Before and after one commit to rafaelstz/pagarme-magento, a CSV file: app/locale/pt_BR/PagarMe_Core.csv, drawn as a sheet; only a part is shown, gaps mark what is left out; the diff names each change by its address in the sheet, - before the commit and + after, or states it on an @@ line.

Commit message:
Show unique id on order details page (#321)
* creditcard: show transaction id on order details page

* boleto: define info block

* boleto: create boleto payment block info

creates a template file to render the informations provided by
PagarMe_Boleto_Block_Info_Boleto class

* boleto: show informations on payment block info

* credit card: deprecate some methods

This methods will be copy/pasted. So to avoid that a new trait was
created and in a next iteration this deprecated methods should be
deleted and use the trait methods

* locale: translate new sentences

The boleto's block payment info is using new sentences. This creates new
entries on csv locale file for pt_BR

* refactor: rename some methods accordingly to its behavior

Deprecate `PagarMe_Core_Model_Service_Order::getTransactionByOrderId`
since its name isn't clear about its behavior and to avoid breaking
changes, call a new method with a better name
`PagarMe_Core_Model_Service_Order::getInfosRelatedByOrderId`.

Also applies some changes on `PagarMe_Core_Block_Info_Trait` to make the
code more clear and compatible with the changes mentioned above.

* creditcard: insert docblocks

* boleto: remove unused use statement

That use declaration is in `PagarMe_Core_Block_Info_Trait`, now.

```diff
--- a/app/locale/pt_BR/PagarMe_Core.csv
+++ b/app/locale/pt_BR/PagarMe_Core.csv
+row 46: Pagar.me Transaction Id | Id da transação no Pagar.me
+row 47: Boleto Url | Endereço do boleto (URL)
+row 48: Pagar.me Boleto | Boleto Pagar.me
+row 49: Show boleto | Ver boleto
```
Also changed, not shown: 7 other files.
════════
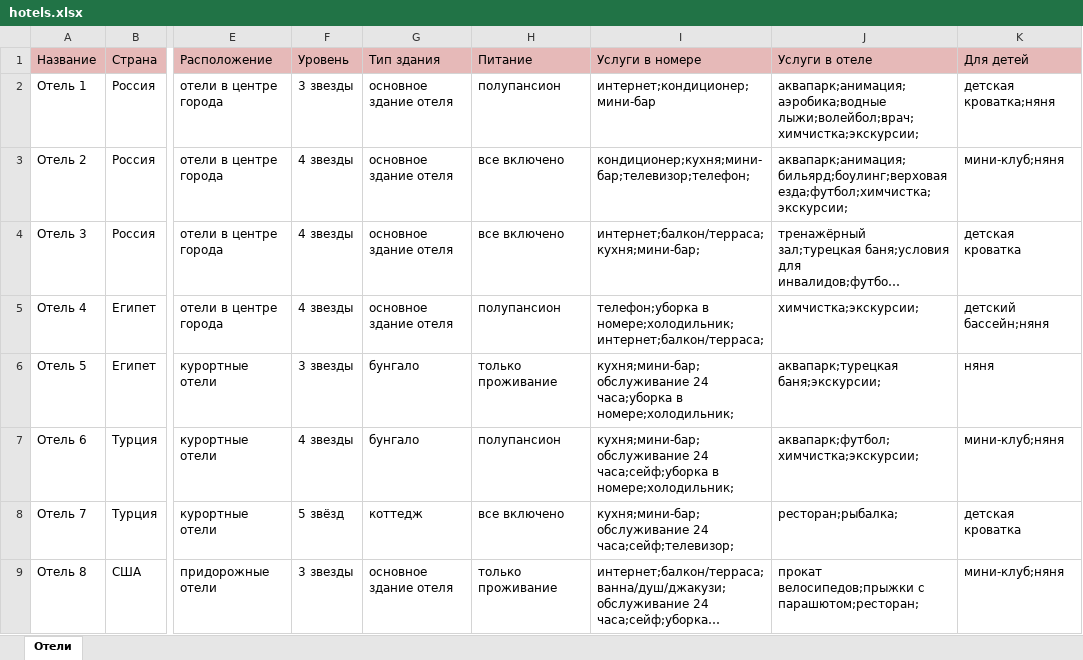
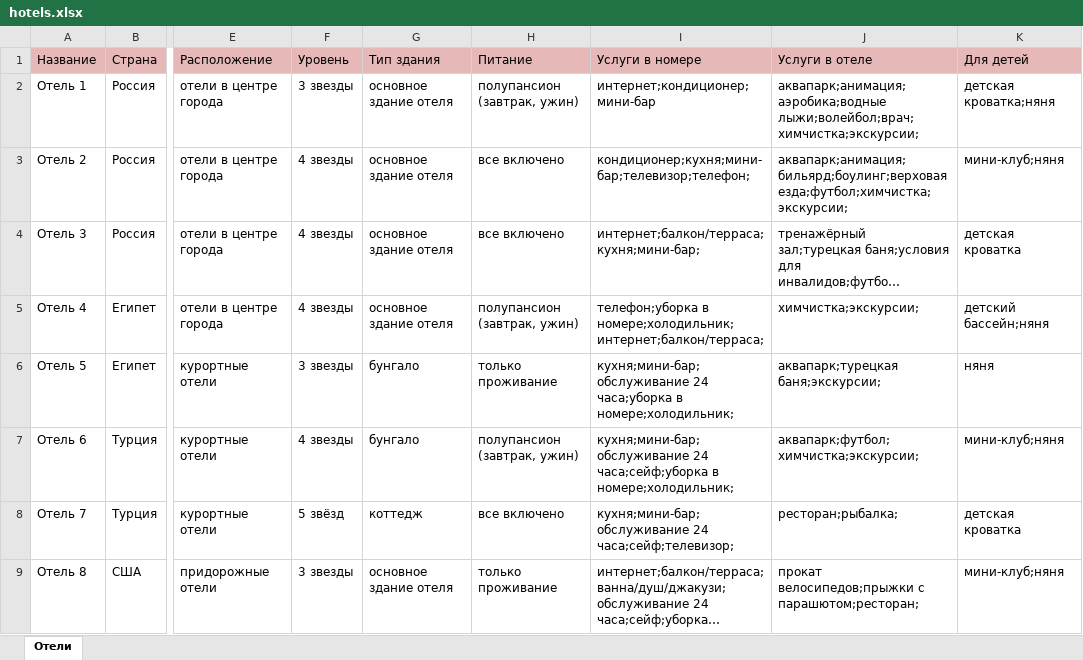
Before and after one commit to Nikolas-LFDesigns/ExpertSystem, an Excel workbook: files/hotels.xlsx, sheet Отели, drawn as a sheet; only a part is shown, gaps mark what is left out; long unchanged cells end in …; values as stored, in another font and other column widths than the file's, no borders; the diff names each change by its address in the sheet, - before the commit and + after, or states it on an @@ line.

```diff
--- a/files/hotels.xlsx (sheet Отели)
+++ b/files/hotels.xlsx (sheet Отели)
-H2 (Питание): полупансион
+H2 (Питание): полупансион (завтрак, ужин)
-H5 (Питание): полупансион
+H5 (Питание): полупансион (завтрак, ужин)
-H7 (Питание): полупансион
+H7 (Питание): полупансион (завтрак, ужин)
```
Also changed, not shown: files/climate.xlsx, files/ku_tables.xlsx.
════════
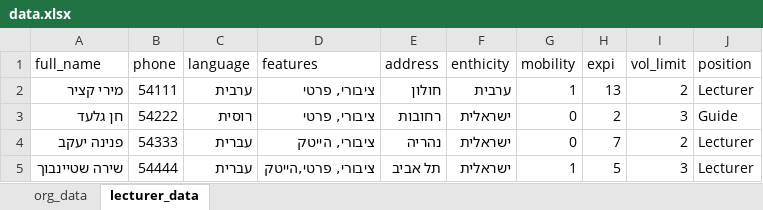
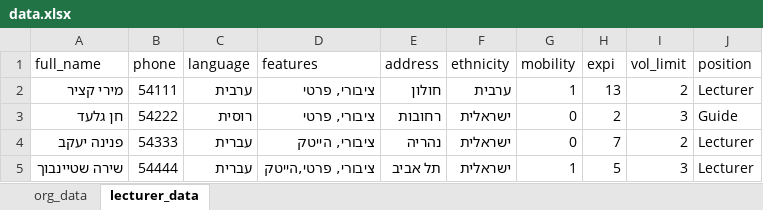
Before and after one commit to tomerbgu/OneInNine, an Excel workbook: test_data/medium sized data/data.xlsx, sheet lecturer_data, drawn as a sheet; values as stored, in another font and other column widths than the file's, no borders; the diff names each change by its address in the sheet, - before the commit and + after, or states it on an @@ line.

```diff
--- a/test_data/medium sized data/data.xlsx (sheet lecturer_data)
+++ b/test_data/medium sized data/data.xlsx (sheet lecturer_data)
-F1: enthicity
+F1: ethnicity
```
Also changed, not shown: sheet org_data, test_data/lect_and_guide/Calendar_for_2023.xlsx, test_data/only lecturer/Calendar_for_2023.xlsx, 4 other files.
════════
▶ [TASK TO COMPLETE] Take from the material above the lines running from the one with "boleto payment block info" through the one with "deprecate some methods", and repeat them exactly, with nothing else.

▶ [YOUR RESPONSE]
* boleto: create boleto payment block info

creates a template file to render the informations provided by
PagarMe_Boleto_Block_Info_Boleto class

* boleto: show informations on payment block info

* credit card: deprecate some methods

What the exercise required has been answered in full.